The true essence of St Barths very quickly became obvious as the normal chore of clearing customs was a simple and quick procedure that was accompanied by friendly and helpful port officials. The service in the first bar was warm and welcoming and equally matched with every other bar or restaurant visited. The quality of the food proved to be exceptional and more akin to London prices and certainly no more than the BVI's. My first bottle of Carib, a local Caribbean beer, was 3.5Euros which is cheaper than in the Alps.
Having been pleasantly surprised by every aspect of the island in a short period of time I became slightly overwhelmed by the genuine friendliness that contrasts much of the Caribbean where locals can be slightly ambivalent to visitors. Annelisa Gee, the competition manager of Les Voile de ST Barth, noticed my team shirt whilst stood outside a shop and introduced herself. She could not do enough to help and her constant smile backed up by an efficient service and charming personality made me instantly think that this regatta was going to be a quality one.
As the race yachts started to arrive it became apparent that the calibre of competition was going to be exceptional. This the fifth edition of the regatta and it is already attracting some serious talent and quality hardware. In the Maxi class Rambler 90 will be going head to head with the magnificent JV72 Belle Mente and pushed hard by Caol Ila R, a Mills 69. The prize for the winner of this class is a $100,000 Richard Mille watch!
With 68 entries ranging from Melges 24's upto a 112 foot Swan and a Dufour 34 in the non-spinnaker class to the brand new Ker 43 Otra Vez in class 0 the racing is promising to be diverse, exciting and certainly quite a spectacle on the water. For me I am racing again on Ramanessin / Quokka, a Grand Soleil 43.
Having just won the BVI regatta we are entering Les Voiles de St Barths with a ray of optimism. We have a new team on board which is predominantly made up with some of Irelands finest who scored a second place here last year and are keen to improve on that!
Before racing starts today it is time to head off to a little French café to enjoy a coffee and croissant.

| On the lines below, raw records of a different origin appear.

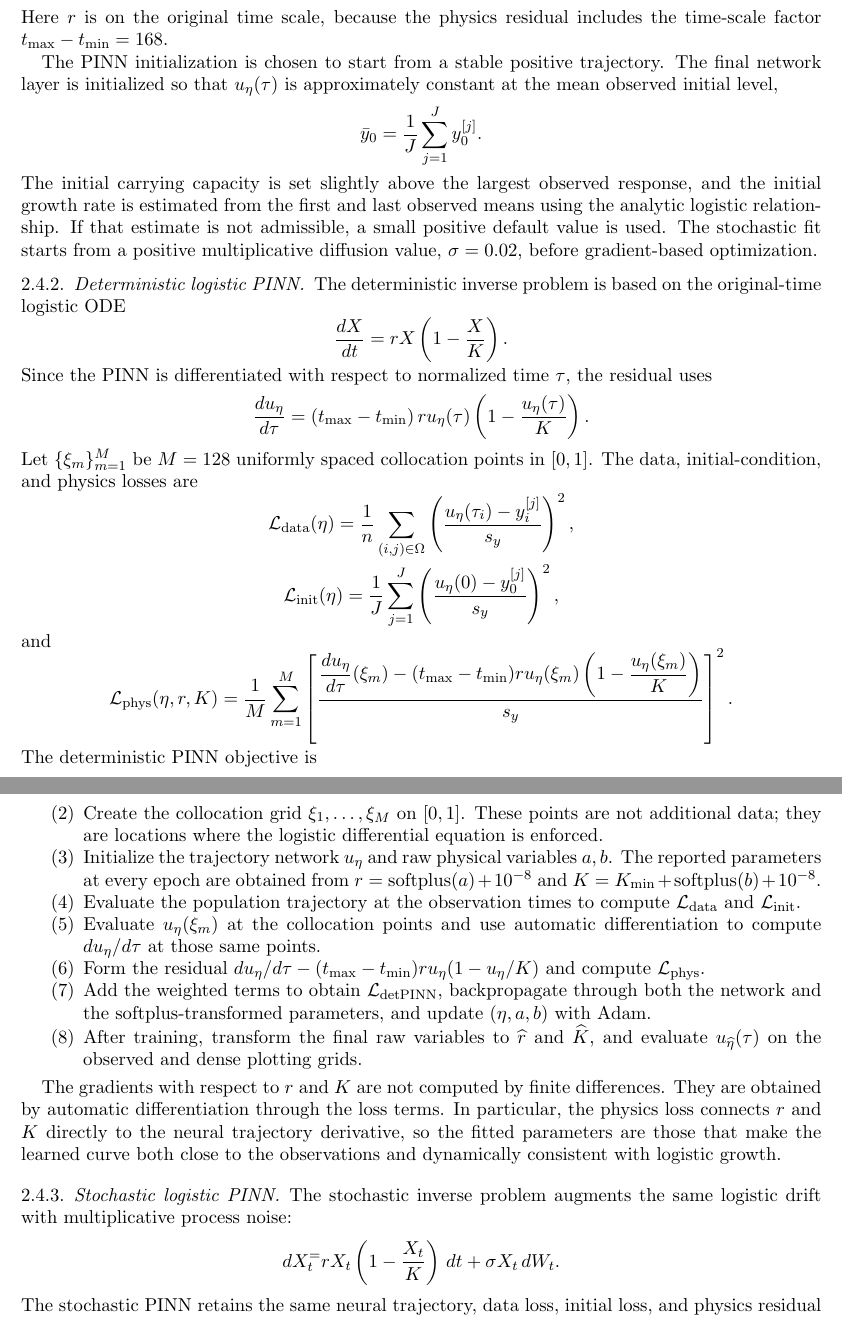
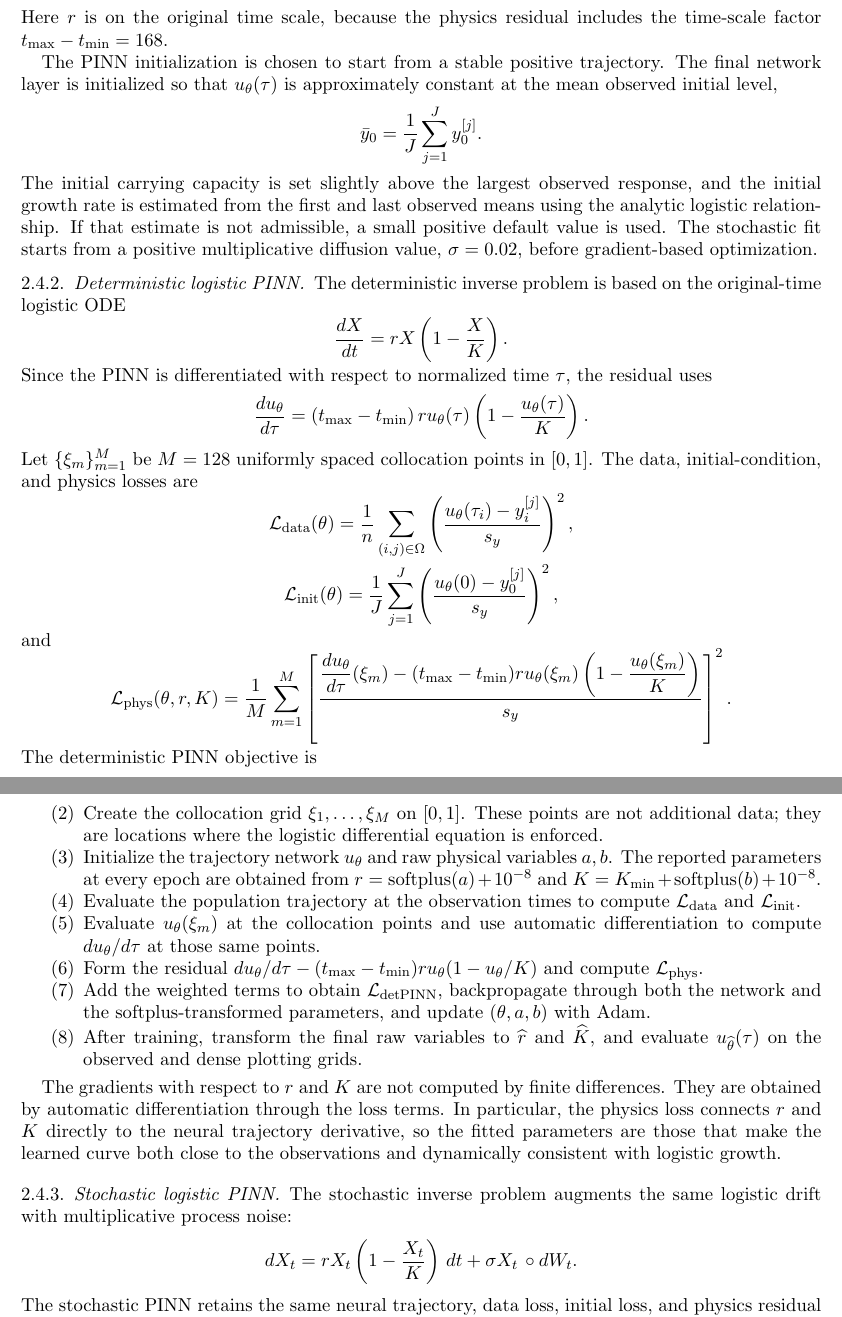
Before and after one commit to SaulDiazInfante/kefir-models, a LaTeX paper (docs/00_main.tex, which reads docs/05_det_log_pinn.tex, docs/06_sto_log_pinn.tex): two parts of pages 6 and 7 of 14 before the commit and two parts of pages 6 and 7 of 15 after it, joined at a grey line, cut so that both start at the same text. Compiled offline with pdfLaTeX.

Commit message:
docs: wire in comparison criteria and update report sections
Include the comparison-criteria section in 00_main.tex and update the deterministic/stochastic logistic PINN and comparison-criteria sources. The already-committed 00_main.pdf was built from these sources, so source and PDF are now in sync.

Co-Authored-By: Oz <oz-agent@warp.dev>

```diff
--- a/docs/05_det_log_pinn.tex
+++ b/docs/05_det_log_pinn.tex
@@ -76,7 +77,7 @@ Here $r$ is on the original time scale, because the physics residual includes
 the time-scale factor $t_{\max}-t_{\min}=168$.
 
 The PINN initialization is chosen to start from a stable positive trajectory.
-The final network layer is initialized so that $u_\eta(\tau)$ is approximately
+The final network layer is initialized so that $u_\theta(\tau)$ is approximately
 constant at the mean observed initial level,
 $$
   \bar y_0=\frac{1}{J}\sum_{j=1}^J y_0^{[j]}.
@@ -97,43 +98,43 @@ $$
 Since the PINN is differentiated with respect to normalized time $\tau$, the
 residual uses
 $$
-  \frac{du_\eta}{d\tau}
+  \frac{du_\theta}{d\tau}
   =
   (t_{\max}-t_{\min})\,
-  r u_\eta(\tau)\left(1-\frac{u_\eta(\tau)}{K}\right).
+  r u_\theta(\tau)\left(1-\frac{u_\theta(\tau)}{K}\right).
 $$
 Let $\{\xi_m\}_{m=1}^M$ be $M=128$ uniformly spaced collocation points in
 $[0,1]$. The data, initial-condition, and physics losses are
 $$
-  \mathcal L_{\mathrm{data}}(\eta)
+  \mathcal L_{\mathrm{data}}(\theta)
   =
   \frac{1}{n}
   \sum_{(i,j)\in\Omega}
   \left(
-    \frac{u_\eta(\tau_i)-y_i^{[j]}}{s_y}
+    \frac{u_\theta(\tau_i)-y_i^{[j]}}{s_y}
   \right)^2,
 $$
 $$
-  \mathcal L_{\mathrm{init}}(\eta)
+  \mathcal L_{\mathrm{init}}(\theta)
   =
   \frac{1}{J}
   \sum_{j=1}^J
   \left(
-    \frac{u_\eta(0)-y_0^{[j]}}{s_y}
+    \frac{u_\theta(0)-y_0^{[j]}}{s_y}
   \right)^2,
 $$
 and
 $$
-  \mathcal L_{\mathrm{phys}}(\eta,r,K)
+  \mathcal L_{\mathrm{phys}}(\theta,r,K)
   =
   \frac{1}{M}
   \sum_{m=1}^M
   \left[
     \frac{
-      \dfrac{du_\eta}{d\tau}(\xi_m)
+      \dfrac{du_\theta}{d\tau}(\xi_m)
       -
-      (t_{\max}-t_{\min})r u_\eta(\xi_m)
-      \left(1-\dfrac{u_\eta(\xi_m)}{K}\right)
+      (t_{\max}-t_{\min})r u_\theta(\xi_m)
+      \left(1-\dfrac{u_\theta(\xi_m)}{K}\right)
     }{s_y}
   \right]^2 .
 $$
@@ -163,23 +164,24 @@ loop:
         $\xi_1,\ldots,\xi_M$ on $[0,1]$. These points are not additional data;
         they are locations where the logistic differential equation is
         enforced.
-  \item Initialize the trajectory network $u_\eta$ and raw physical variables
+  \item Initialize the trajectory network $u_\theta$ and raw physical variables
         $a,b$. The reported parameters at every epoch are obtained from
         $r=\operatorname{softplus}(a)+10^{-8}$ and
         $K=K_{\min}+\operatorname{softplus}(b)+10^{-8}$.
   \item Evaluate the population trajectory at the observation times to compute
         $\mathcal L_{\mathrm{data}}$ and $\mathcal L_{\mathrm{init}}$.
-  \item Evaluate $u_\eta(\xi_m)$ at the collocation points and use automatic
-        differentiation to compute $du_\eta/d\tau$ at those same points.
+  \item Evaluate $u_\theta(\xi_m)$ at the collocation points and use automatic
+        differentiation to compute $du_\theta/d\tau$ at those same points.
   \item Form the residual
-        $du_\eta/d\tau-(t_{\max}-t_{\min})r u_\eta(1-u_\eta/K)$ and compute
+        $du_\theta/d\tau-(t_{\max}-t_{\min})r u_\theta(1-u_\theta/K)$ and
+        compute
         $\mathcal L_{\mathrm{phys}}$.
   \item Add the weighted terms to obtain
         $\mathcal L_{\mathrm{detPINN}}$, backpropagate through both the
         network and the softplus-transformed parameters, and update
-        $(\eta,a,b)$ with Adam.
+        $(\theta,a,b)$ with Adam.
   \item After training, transform the final raw variables to
-        $\widehat r$ and $\widehat K$, and evaluate $u_{\widehat\eta}(\tau)$
+        $\widehat r$ and $\widehat K$, and evaluate $u_{\widehat\theta}(\tau)$
         on the observed and dense plotting grids.
 \end{enumerate}
 
--- a/docs/06_sto_log_pinn.tex
+++ b/docs/06_sto_log_pinn.tex
@@ -1,11 +1,11 @@
 The stochastic inverse problem augments the same logistic drift with
 multiplicative process noise:
 $$
-  dX_t^
+  dX_t
   =
   rX_t\left(1-\frac{X_t}{K}\right)\,dt
   +
-  \sigma X_t\,dW_t .
+  \sigma X_t\, \circ dW_t .
 $$
 The stochastic PINN retains the same neural trajectory, data loss, initial
 loss, and physics residual used by the deterministic PINN. The additional
```
Also changed, not shown: docs/00_main.tex (+1 -0 lines), docs/07_comparision_criteria.tex (+1 -1 lines), docs/05_det_log_pinn.tex (17 more changed lines), docs/06_sto_log_pinn.tex (4 more changed lines).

It is just like someone took a chunk of the French Riviera and placed it in the middle of the Caribbean Sea, what a wonderful location to be racing in!